Early learning proponents believe that you can teach a very tiny child virtually anything by using methods that are appropriate for very young children.
What are those methods?
1. Exposure versus teaching
Teaching usually involves giving the student information, drilling the information, then testing to make sure they understand.
Exposing a child to information involves stress-free, pressure-free, demand-free knowledge giving, often times incorporated into daily routines and everyday conversations.
2. Being joyful, playful, and enthusiastic
Learning is viewed as an exciting game, not a chore.
3. Being very, very brief
Only spending a few seconds at a time showing the information.
4. Being clear and straightforward
Giving your child facts (not abstractions) that are clearly presented, easy to see (large print and pictures), and extremely straightforward. Also, avoiding over-explaining things by being as precise as possible.
Tiny Kids are Capable and Intelligent
Ok, so maybe if you expose your child to concepts in a playful, laid-back way, it’s not going to damage them. But are they really going to be able to understand much?
Society has stereotyped little kids as these dumb, incompetent little creatures that don’t know anything about anything.
But neuroscience has taught us that tiny children are extremely observant, precocious, and adaptable. They are keen problem solvers and rabid language learners. They come into the world with an incredible amount of built-in understanding of the way things work, and are absorbing new information about the physical world, the social world, and the language world at a truly mind-boggling rate.
Consider also a tiny child’s almost miraculous ability to learn a language (or multiple languages!). They effortlessly learn all the vocabulary, grammar, inflection, tone, and native pronunciation of a language without a single lesson.
For an adult to learn a language as well as the average 4-year-old, they require hundreds of hours of lessons, study, and practice. Yet toddlers do it without ever being taught.
This tells us that very young children are:
Absorbing information from their environment at an amazing rate
“Geniuses” at figuring out rules (in the case of language, grammar rules)
Intuitive, capable, and intelligent
Tiny Children are Interested in Learning
Adults have categorized anything that is “academic” as “boring” and “difficult”. But babies aren’t born with this bias, and toddlers and preschoolers almost never have it.
They find learning country flags just as interesting as learning zoo animals.
They find singing about presidents just as exciting as singing about “Little Bo Peep”.
They find playing with math concepts just as fun as playing with jigsaw puzzles.
They find learning letter sounds just as intriguing as learning farm animal sounds.
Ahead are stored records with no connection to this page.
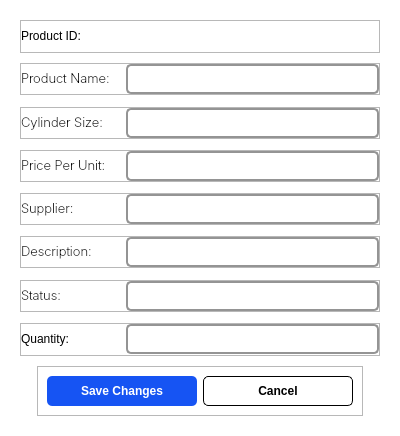
Kazu0210/Inventory-System, file app/src/ui/NEW/edit_product_page.ui: the form before one commit.
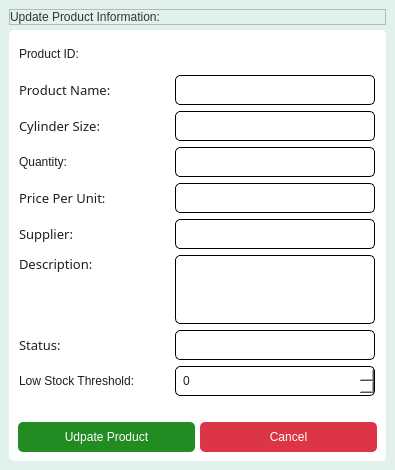
The form after the commit.

What changed in the file:
```diff
--- a/app/src/ui/NEW/edit_product_page.ui
+++ b/app/src/ui/NEW/edit_product_page.ui
@@ -6,46 +6,45 @@
    <rect>
     <x>0</x>
     <y>0</y>
-    <width>400</width>
-    <height>436</height>
+    <width>395</width>
+    <height>470</height>
    </rect>
   </property>
   <property name="minimumSize">
    <size>
-    <width>400</width>
-    <height>0</height>
+    <width>0</width>
+    <height>470</height>
    </size>
   </property>
   <property name="maximumSize">
    <size>
-    <width>500</width>
-    <height>554</height>
+    <width>395</width>
+    <height>550</height>
    </size>
   </property>
   <property name="windowTitle">
-   <string>Edit Account</string>
+   <string>Update Product Information</string>
   </property>
   <property name="styleSheet">
-   <string notr="true">#Form{
-background-color: #fff;
+   <string notr="true">*{
+font: 10pt &quot;Noto Sans&quot;;
+color: #1E1E1E;
 }
-QLabel{
-font: 75 10pt &quot;Inter&quot;;
+#Form{
+background-color: #E0F2E9;
 }
-QLineEdit{
-border: 2px solid #949494;
+QLineEdit, QPlainTextEdit{
+border: 1px solid #000;
 border-radius: 5px;
 padding: 5px;
-background-color: white;
-color: #000;
+background-color: #fff;
 }
 QComboBox{
 font: 10pt &quot;Inter&quot;;
 background-color: #fff;
-border: 2px solid #949494;
+border: 1px solid #000;
 border-radius: 5px;
-padding: 5px;
-color: #000;
+padding: 5px
 }
 QComboBox::drop-down{
 border: none;
@@ -57,26 +56,82 @@
 width: 0; height: 0;       
 border-left: 5px solid none; 
 border-right: 5px solid none;
-border-top: 7px solid #888; 
+border-top: 7px solid #228B22; 
 margin: 0;
+}
+QSpinBox{
+border: 1px solid #000;
+border-radius: 5px;
+padding: 5px;
 }</string>
   </property>
   <layout class="QVBoxLayout" name="verticalLayout">
    <property name="spacing">
-    <number>10</number>
+    <number>5</number>
    </property>
    <property name="leftMargin">
-    <number>20</number>
+    <number>9</number>
    </property>
    <property name="topMargin">
-    <number>20</number>
+    <number>9</number>
    </property>
    <property name="rightMargin">
-    <number>20</number>
+    <number>9</number>
    </property>
    <property name="bottomMargin">
-    <number>20</number>
+    <number>9</number>
    </property>
+   <item alignment="Qt::AlignTop">
+    <widget class="QFrame" name="frame_9">
+     <property name="frameShape">
+      <enum>QFrame::StyledPanel</enum>
+     </property>
+     <property name="frameShadow">
+      <enum>QFrame::Raised</enum>
+     </property>
+     <layout class="QHBoxLayout" name="horizontalLayout_8">
+      <property name="spacing">
+       <number>0</number>
+      </property>
+      <property name="leftMargin">
+       <number>0</number>
+      </property>
+      <property name="topMargin">
+       <number>0</number>
+      </property>
+      <property name="rightMargin">
+       <number>0</number>
+      </property>
+      <property name="bottomMargin">
+       <number>0</number>
+      </property>
+      <item alignment="Qt::AlignTop">
+       <widget class="QLabel" name="label_8">
+        <property name="styleSheet">
+         <string notr="true">font: 87 16pt &quot;Noto Sans Black&quot;;
+color: #333333;</string>
+        </property>
+        <property name="text">
+         <string>Update Product Information:</string>
+        </property>
+       </widget>
+      </item>
+     </layout>
+    </widget>
+   </item>
+   <item alignment="Qt::AlignTop">
+    <widget class="QFrame" name="frame_8">
+     <property name="styleSheet">
+      <string notr="true">background-color: #fff;
+border-radius: 5px;</string>
+     </property>
+     <property name="frameShape">
+      <enum>QFrame::StyledPanel</enum>
+     </property>
+     <property name="frameShadow">
+      <enum>QFrame::Raised</enum>
+     </property>
+     <layout class="QVBoxLayout" name="verticalLayout_2">
    <item>
     <widget class="QFrame" name="frame_11">
      <property name="frameShape">
@@ -111,16 +166,19 @@
         </property>
         <property name="minimumSize">
          <size>
-          <width>100</width>
+             <width>150</width>
           <height>0</height>
          </size>
         </property>
         <property name="maximumSize">
          <size>
-          <width>100</width>
+             <width>150</width>
           <height>16777215</height>
          </size>
         </property>
+           <property name="styleSheet">
+            <string notr="true">font: 63 10pt &quot;Noto Sans SemiBold&quot;;</string>
+           </property>
         <property name="text">
          <string>Product ID:</string>
         </property>
@@ -128,6 +186,18 @@
       </item>
       <item>
        <widget class="QLabel" name="productID_label">
+           <property name="minimumSize">
+            <size>
+             <width>200</width>
+             <height>30</height>
+            </size>
+           </property>
+           <property name="maximumSize">
+            <size>
+             <width>200</width>
+             <height>16777215</height>
+            </size>
+           </property>
         <property name="text">
          <string/>
         </property>
@@ -136,7 +206,7 @@
      </layout>
     </widget>
    </item>
-   <item alignment="Qt::AlignTop">
+      <item>
     <widget class="QFrame" name="frame">
      <property name="frameShape">
       <enum>QFrame::StyledPanel</enum>
@@ -170,25 +240,28 @@
         </property>
         <property name="minimumSize">
          <size>
-          <width>100</width>
+             <width>150</width>
           <height>0</height>
          </size>
         </property>
         <property name="maximumSize">
          <size>
-          <width>100</width>
+             <width>150</width>
           <height>16777215</height>
          </size>
         </property>
         <property name="font">
          <font>
-          <family>Inter</family>
+             <family>Noto Sans SemiBold</family>
           <pointsize>10</pointsize>
-          <weight>9</weight>
+             <weight>7</weight>
           <italic>false</italic>
           <bold>false</bold>
          </font>
         </property>
+           <property name="styleSheet">
+            <string notr="true">font: 63 10pt &quot;Noto Sans SemiBold&quot;;</string>
+           </property>
         <property name="text">
          <string>Product Name:</string>
         </property>
@@ -196,16 +269,25 @@
       </item>
       <item>
        <widget class="QLineEdit" name="productName_field">
+           <property name="minimumSize">
+            <size>
+             <width>200</width>
+             <height>30</height>
+            </size>
+           </property>
         <property name="maximumSize">
          <size>
-          <width>16777215</width>
+             <width>200</width>
           <height>30</height>
          </size>
         </property>
         <property name="font">
          <font>
-          <family>Inter</family>
+             <family>Noto Sans</family>
           <pointsize>10</pointsize>
+             <weight>50</weight>
+             <italic>false</italic>
+             <bold>false</bold>
          </font>
         </property>
        </widget>
@@ -215,7 +297,7 @@
      <zorder>label</zorder>
     </widget>
    </item>
-   <item alignment="Qt::AlignTop">
+      <item>
     <widget class="QFrame" name="frame_2">
      <property name="frameShape">
       <enum>QFrame::StyledPanel</enum>
@@ -249,37 +331,126 @@
         </property>
         <property name="minimumSize">
          <size>
-          <width>100</width>
+             <width>150</width>
           <height>0</height>
          </size>
         </property>
         <property name="maximumSize">
          <size>
-          <width>100</width>
+             <width>150</width>
           <height>16777215</height>
          </size>
         </property>
         <property name="font">
          <font>
-          <family>Inter</family>
+             <family>Noto Sans SemiBold</family>
           <pointsize>10</pointsize>
-          <weight>9</weight>
+             <weight>7</weight>
           <italic>false</italic>
           <bold>false</bold>
          </font>
         </property>
+           <property name="styleSheet">
+            <string notr="true">font: 63 10pt &quot;Noto Sans SemiBold&quot;;</string>
+           </property>
         <property name="text">
          <string>Cylinder Size:</string>
         </property>
        </widget>
       </item>
       <item>
-       <widget class="QComboBox" name="cylinderSize_comboBox"/>
+          <widget class="QComboBox" name="cylinderSize_comboBox">
+           <property name="minimumSize">
+            <size>
+             <width>200</width>
+             <height>30</height>
+            </size>
+           </property>
+           <property name="maximumSize">
+            <size>
+             <width>200</width>
+             <height>16777215</height>
+            </size>
+           </property>
+          </widget>
       </item>
      </layout>
     </widget>
    </item>
-   <item alignment="Qt::AlignTop">
+      <item>
+       <widget class="QFrame" name="frame_6">
+        <property name="frameShape">
+         <enum>QFrame::StyledPanel</enum>
+        </property>
+        <property name="frameShadow">
+         <enum>QFrame::Raised</enum>
+        </property>
+        <layout class="QHBoxLayout" name="horizontalLayout_6">
+         <property name="spacing">
+          <number>5</number>
+         </property>
+         <property name="leftMargin">
+          <number>0</number>
+         </property>
+         <property name="topMargin">
+          <number>0</number>
+         </property>
+         <property name="rightMargin">
+          <number>0</number>
+         </property>
+         <property name="bottomMargin">
+          <number>0</number>
+         </property>
+         <item>
+          <widget class="QLabel" name="label_6">
+           <property name="sizePolicy">
+            <sizepolicy hsizetype="Fixed" vsizetype="Fixed">
+             <horstretch>0</horstretch>
+             <verstretch>0</verstretch>
+            </sizepolicy>
+           </property>
+           <property name="minimumSize">
+            <size>
+             <width>150</width>
+             <height>0</height>
+            </size>
+           </property>
+           <property name="maximumSize">
+            <size>
+             <width>150</width>
+             <height>16777215</height>
+            </size>
+           </property>
+           <property name="styleSheet">
+            <string notr="true">font: 63 10pt &quot;Noto Sans SemiBold&quot;;</string>
+           </property>
+           <property name="text">
+            <string>Quantity:</string>
+           </property>
+          </widget>
+         </item>
+         <item>
+          <widget class="QLineEdit" name="quantity_lineEdit">
+           <property name="minimumSize">
+            <size>
+             <width>200</width>
+             <height>30</height>
+            </size>
+           </property>
+           <property name="maximumSize">
+            <size>
+             <width>200</width>
+             <height>30</height>
+            </size>
+           </property>
+          </widget>
+         </item>
+        </layout>
+        <zorder>quantity_lineEdit</zorder>
+        <zorder>label_6</zorder>
+       </widget>
+      </item>
+      <item>
     <widget class="QFrame" name="frame_3">
      <property name="frameShape">
       <enum>QFrame::StyledPanel</enum>
@@ -313,25 +484,28 @@
         </property>
         <property name="minimumSize">
          <size>
-          <width>100</width>
+             <width>150</width>
           <height>0</height>
          </size>
         </property>
         <property name="maximumSize">
          <size>
-          <width>100</width>
+             <width>150</width>
           <height>16777215</height>
          </size>
         </property>
         <property name="font">
          <font>
-          <family>Inter</family>
+             <family>Noto Sans SemiBold</family>
           <pointsize>10</pointsize>
-          <weight>9</weight>
+             <weight>7</weight>
           <italic>false</italic>
           <bold>false</bold>
          </font>
         </property>
+           <property name="styleSheet">
+            <string notr="true">font: 63 10pt &quot;Noto Sans SemiBold&quot;;</string>
+           </property>
         <property name="text">
          <string>Price Per Unit:</string>
         </property>
@@ -339,16 +513,25 @@
       </item>
       <item>
        <widget class="QLineEdit" name="pricePerUnit_field">
+           <property name="minimumSize">
+            <size>
+             <width>200</width>
+             <height>30</height>
+            </size>
+           </property>
         <property name="maximumSize">
          <size>
-          <width>16777215</width>
+             <width>200</width>
           <height>30</height>
          </size>
         </property>
         <property name="font">
          <font>
-          <family>Inter</family>
+             <family>Noto Sans</family>
           <pointsize>10</pointsize>
+             <weight>50</weight>
+             <italic>false</italic>
+             <bold>false</bold>
          </font>
         </property>
         <property name="placeholderText">
@@ -359,7 +542,7 @@
      </layout>
     </widget>
    </item>
-   <item alignment="Qt::AlignTop">
+      <item>
     <widget class="QFrame" name="frame_4">
      <property name="frameShape">
       <enum>QFrame::StyledPanel</enum>
@@ -393,25 +576,28 @@
         </property>
         <property name="minimumSize">
          <size>
-          <width>100</width>
+             <width>150</width>
           <height>0</height>
          </size>
         </property>
         <property name="maximumSize">
          <size>
-          <width>100</width>
+             <width>150</width>
           <height>16777215</height>
          </size>
         </property>
         <property name="font">
          <font>
-          <family>Inter</family>
+             <family>Noto Sans SemiBold</family>
           <pointsize>10</pointsize>
-          <weight>9</weight>
+             <weight>7</weight>
           <italic>false</italic>
           <bold>false</bold>
          </font>
         </property>
+           <property name="styleSheet">
+            <string notr="true">font: 63 10pt &quot;Noto Sans SemiBold&quot;;</string>
+           </property>
         <property name="text">
          <string>Supplier:</string>
         </property>
@@ -419,16 +605,25 @@
       </item>
       <item>
        <widget class="QLineEdit" name="supplier_field">
+           <property name="minimumSize">
+            <size>
+             <width>200</width>
+             <height>30</height>
+            </size>
+           </property>
         <property name="maximumSize">
          <size>
-          <width>16777215</width>
+             <width>200</width>
           <height>30</height>
          </size>
         </property>
         <property name="font">
          <font>
-          <family>Inter</family>
+             <family>Noto Sans</family>
           <pointsize>10</pointsize>
+             <weight>50</weight>
+             <italic>false</italic>
+             <bold>false</bold>
          </font>
         </property>
        </widget>
@@ -436,7 +631,7 @@
      </layout>
     </widget>
    </item>
-   <item alignment="Qt::AlignTop">
+      <item>
     <widget class="QFrame" name="frame_5">
      <property name="frameShape">
       <enum>QFrame::StyledPanel</enum>
@@ -460,7 +655,7 @@
       <property name="bottomMargin">
        <number>0</number>
       </property>
-      <item>
+         <item alignment="Qt::AlignTop">
        <widget class="QLabel" name="label_5">
         <property name="sizePolicy">
          <sizepolicy hsizetype="Fixed" vsizetype="Fixed">
@@ -470,50 +665,53 @@
         </property>
         <property name="minimumSize">
          <size>
-          <width>100</width>
+             <width>150</width>
           <height>0</height>
          </size>
         </property>
         <property name="maximumSize">
          <size>
-          <width>100</width>
+             <width>150</width>
           <height>16777215</height>
          </size>
         </property>
         <property name="font">
          <font>
-          <family>Inter</family>
+             <family>Noto Sans SemiBold</family>
           <pointsize>10</pointsize>
-          <weight>9</weight>
+             <weight>7</weight>
           <italic>false</italic>
           <bold>false</bold>
          </font>
         </property>
+           <property name="styleSheet">
+            <string notr="true">font: 63 10pt &quot;Noto Sans SemiBold&quot;;</string>
+           </property>
         <property name="text">
          <string>Description:</string>
         </property>
        </widget>
       </item>
       <item>
-       <widget class="QLineEdit" name="description_field">
-        <property name="maximumSize">
+          <widget class="QPlainTextEdit" name="desc_plainTextEdit">
+           <property name="minimumSize">
          <size>
-          <width>16777215</width>
+             <width>200</width>
           <height>30</height>
          </size>
         </property>
-        <property name="font">
-         <font>
-          <family>Inter</family>
-          <pointsize>10</pointsize>
-         </font>
+           <property name="maximumSize">
+            <size>
+             <width>72</width>
+             <height>16777215</height>
+            </size>
         </property>
        </widget>
       </item>
      </layout>
     </widget>
    </item>
-   <item alignment="Qt::AlignTop">
+      <item>
     <widget class="QFrame" name="frame_7">
      <property name="frameShape">
       <enum>QFrame::StyledPanel</enum>
@@ -547,25 +745,28 @@
         </property>
         <property name="minimumSize">
          <size>
-          <width>100</width>
+             <width>150</width>
           <height>0</height>
          </size>
         </property>
         <property name="maximumSize">
          <size>
-          <width>100</width>
+             <width>150</width>
           <height>16777215</height>
          </size>
         </property>
         <property name="font">
          <font>
-          <family>Inter</family>
+             <family>Noto Sans SemiBold</family>
           <pointsize>10</pointsize>
-          <weight>9</weight>
+             <weight>7</weight>
           <italic>false</italic>
           <bold>false</bold>
          </font>
         </property>
+           <property name="styleSheet">
+            <string notr="true">font: 63 10pt &quot;Noto Sans SemiBold&quot;;</string>
+           </property>
         <property name="text">
          <string>Status:</string>
         </property>
@@ -573,9 +774,15 @@
       </item>
       <item>
        <widget class="QComboBox" name="status_comboBox_2">
+           <property name="minimumSize">
+            <size>
+             <width>200</width>
+             <height>30</height>
+            </size>
+           </property>
         <property name="maximumSize">
          <size>
-          <width>16777215</width>
+             <width>200</width>
           <height>30</height>
          </size>
         </property>
@@ -591,14 +798,14 @@
     </widget>
    </item>
    <item>
-    <widget class="QFrame" name="frame_6">
+       <widget class="QFrame" name="frame_12">
      <property name="frameShape">
       <enum>QFrame::StyledPanel</enum>
      </property>
      <property name="frameShadow">
       <enum>QFrame::Raised</enum>
      </property>
-     <layout class="QHBoxLayout" name="horizontalLayout_6">
+        <layout class="QHBoxLayout" name="horizontalLayout_9">
       <property name="spacing">
        <number>5</number>
       </property>
@@ -615,46 +822,63 @@
        <number>0</number>
       </property>
       <item>
-       <widget class="QLabel" name="label_6">
-        <property name="sizePolicy">
-         <sizepolicy hsizetype="Fixed" vsizetype="Fixed">
-          <horstretch>0</horstretch>
-          <verstretch>0</verstretch>
-         </sizepolicy>
-        </property>
+          <widget class="QLabel" name="label_9">
         <property name="minimumSize">
          <size>
-          <width>100</width>
+             <width>150</width>
           <height>0</height>
          </size>
         </property>
         <property name="maximumSize">
          <size>
-          <width>100</width>
+             <width>150</width>
           <height>16777215</height>
          </size>
         </property>
+           <property name="styleSheet">
+            <string notr="true">font: 63 10pt &quot;Noto Sans SemiBold&quot;;</string>
+           </property>
         <property name="text">
-         <string>Quantity:</string>
+            <string>Low Stock Threshold:</string>
         </property>
        </widget>
       </item>
       <item>
-       <widget class="QLineEdit" name="quantity_lineEdit">
+          <widget class="QSpinBox" name="low_stock_threshold_spinBox">
+           <property name="minimumSize">
+            <size>
+             <width>200</width>
+             <height>30</height>
+            </size>
+           </property>
         <property name="maximumSize">
          <size>
-          <width>16777215</width>
+             <width>200</width>
           <height>30</height>
          </size>
         </property>
        </widget>
       </item>
      </layout>
-     <zorder>quantity_lineEdit</zorder>
-     <zorder>label_6</zorder>
-    </widget>
-   </item>
-   <item alignment="Qt::AlignHCenter">
+       </widget>
+      </item>
+      <item>
+       <spacer name="verticalSpacer">
+        <property name="orientation">
+         <enum>Qt::Vertical</enum>
+        </property>
+        <property name="sizeType">
+         <enum>QSizePolicy::Fixed</enum>
+        </property>
+        <property name="sizeHint" stdset="0">
+         <size>
+          <width>20</width>
+          <height>20</height>
+         </size>
+        </property>
+       </spacer>
+      </item>
+      <item>
     <widget class="QFrame" name="frame_10">
      <property name="frameShape">
       <enum>QFrame::StyledPanel</enum>
@@ -663,17 +887,32 @@
       <enum>QFrame::Raised</enum>
      </property>
      <layout class="QHBoxLayout" name="horizontalLayout_10">
+         <property name="spacing">
+          <number>5</number>
+         </property>
+         <property name="leftMargin">
+          <number>0</number>
+         </property>
+         <property name="topMargin">
+          <number>0</number>
+         </property>
+         <property name="rightMargin">
+          <number>0</number>
+         </property>
+         <property name="bottomMargin">
+          <number>0</number>
+         </property>
       <item>
        <widget class="QPushButton" name="save_btn">
         <property name="minimumSize">
          <size>
-          <width>150</width>
+             <width>0</width>
           <height>30</height>
          </size>
         </property>
         <property name="maximumSize">
          <size>
-          <width>150</width>
+             <width>16777215</width>
           <height>30</height>
          </size>
         </property>
@@ -681,16 +920,13 @@
          <cursorShape>PointingHandCursor</cursorShape>
         </property>
         <property name="styleSheet">
-         <string notr="true">#save_btn{
-background-color: #1654F3;
+            <string notr="true">background-color: #228B22;
+font: 87 12pt &quot;Noto Sans Black&quot;;
 color: #fff;
-font-weight: bold;
-border-radius: 5px;
-	font: 10pt &quot;Inter&quot;;
-}</string>
+border-radius: 5px;</string>
         </property>
         <property name="text">
-         <string>Save Changes</string>
+            <string>Udpate Product</string>
         </property>
        </widget>
       </item>
@@ -698,13 +934,13 @@
        <widget class="QPushButton" name="cancel_btn">
         <property name="minimumSize">
          <size>
-          <width>150</width>
+             <width>0</width>
           <height>30</height>
          </size>
         </property>
         <property name="maximumSize">
          <size>
-          <width>150</width>
+             <width>16777215</width>
           <height>30</height>
          </size>
         </property>
@@ -712,18 +948,17 @@
          <cursorShape>PointingHandCursor</cursorShape>
         </property>
         <property name="styleSheet">
-         <string notr="true">#cancel_btn{
-background-color: #fff;
-color: #000;
-font-weight: bold;
-border-radius: 5px;
-border: 1px solid #000;
-font: 10pt &quot;Inter&quot;;
-}</string>
+            <string notr="true">background-color: #DC3545;
+font: 87 12pt &quot;Noto Sans Black&quot;;
+color: #fff;
+border-radius: 5px;</string>
         </property>
         <property name="text">
          <string>Cancel</string>
         </property>
+          </widget>
+         </item>
+        </layout>
        </widget>
       </item>
      </layout>
```
Lines whose indentation alone changed are shown as unchanged.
They find reading history stories just as enjoyable as reading fairy tales.
And as many early learning parents have found, they often enjoy the “academic” play more than they do the “typical kid stuff”.
Creating a Development-Enhancing Environment
Besides giving your child information, many early learning parents also seek to create a developmentally-enhancing environment that helps their child naturally develop, learn, and build the foundation for other skills.
This can be things like building play equipment that helps your child develop the hand, wrist, and upper body strength necessary for writing. It can also mean things like creating a great home library collection where your child has access to books, or making sure that your home is full of language-building conversations.
It can also mean things like providing lots of colorful, high-contrast pictures for your newborn to look at to help them grow their vision so that they can see earlier and be able to sooner enjoy books, picture cards, and word cards.
So in summary, early learning means:
- Exposing your child to lots of interesting subjects in a gentle, playful way
- Believing that your child can learn and wants to learn
- Creating an environment that naturally helps your child learn, develop, and build foundational skills
It may not be for everyone, but many parents (and children) have found a great deal of joy, pleasure, and adventure in learning and discovering many beautiful, interesting, and worthwhile things together.